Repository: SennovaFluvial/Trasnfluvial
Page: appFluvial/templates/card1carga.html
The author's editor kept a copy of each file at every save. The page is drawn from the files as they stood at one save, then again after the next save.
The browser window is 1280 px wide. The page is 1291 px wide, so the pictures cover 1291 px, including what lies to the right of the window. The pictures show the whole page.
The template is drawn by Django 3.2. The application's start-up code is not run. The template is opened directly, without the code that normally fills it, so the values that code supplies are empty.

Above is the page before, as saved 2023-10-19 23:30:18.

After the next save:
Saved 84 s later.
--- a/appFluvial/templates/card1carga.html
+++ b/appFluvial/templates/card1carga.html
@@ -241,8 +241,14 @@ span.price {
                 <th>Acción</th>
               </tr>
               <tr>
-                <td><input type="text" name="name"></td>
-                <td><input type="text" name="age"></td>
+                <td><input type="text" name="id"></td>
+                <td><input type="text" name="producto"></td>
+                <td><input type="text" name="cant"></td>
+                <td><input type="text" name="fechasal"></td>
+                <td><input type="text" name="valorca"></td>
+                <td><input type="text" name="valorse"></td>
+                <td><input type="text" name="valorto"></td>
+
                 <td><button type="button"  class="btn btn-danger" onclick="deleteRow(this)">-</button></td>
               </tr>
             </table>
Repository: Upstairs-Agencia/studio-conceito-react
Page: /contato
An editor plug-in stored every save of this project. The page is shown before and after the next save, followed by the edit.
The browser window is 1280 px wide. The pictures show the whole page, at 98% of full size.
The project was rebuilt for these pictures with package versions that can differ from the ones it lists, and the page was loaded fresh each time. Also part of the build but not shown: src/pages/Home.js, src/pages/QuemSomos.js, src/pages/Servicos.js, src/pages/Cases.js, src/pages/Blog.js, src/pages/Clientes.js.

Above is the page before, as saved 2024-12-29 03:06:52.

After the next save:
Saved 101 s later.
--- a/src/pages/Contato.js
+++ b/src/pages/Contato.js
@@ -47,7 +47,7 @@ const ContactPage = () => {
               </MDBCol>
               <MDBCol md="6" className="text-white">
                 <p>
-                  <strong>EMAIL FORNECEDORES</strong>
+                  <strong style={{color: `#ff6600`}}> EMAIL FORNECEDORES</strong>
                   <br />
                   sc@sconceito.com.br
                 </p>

____________________

■ REQUIRED ACTION:
Search the data for the string "this". List each line that has it.

■ RESPONSE AREA:
                 <td><button type="button"  class="btn btn-danger" onclick="deleteRow(this)">-</button></td>
An editor plug-in stored every save of this project. The page is shown before and after the next save, followed by the edit.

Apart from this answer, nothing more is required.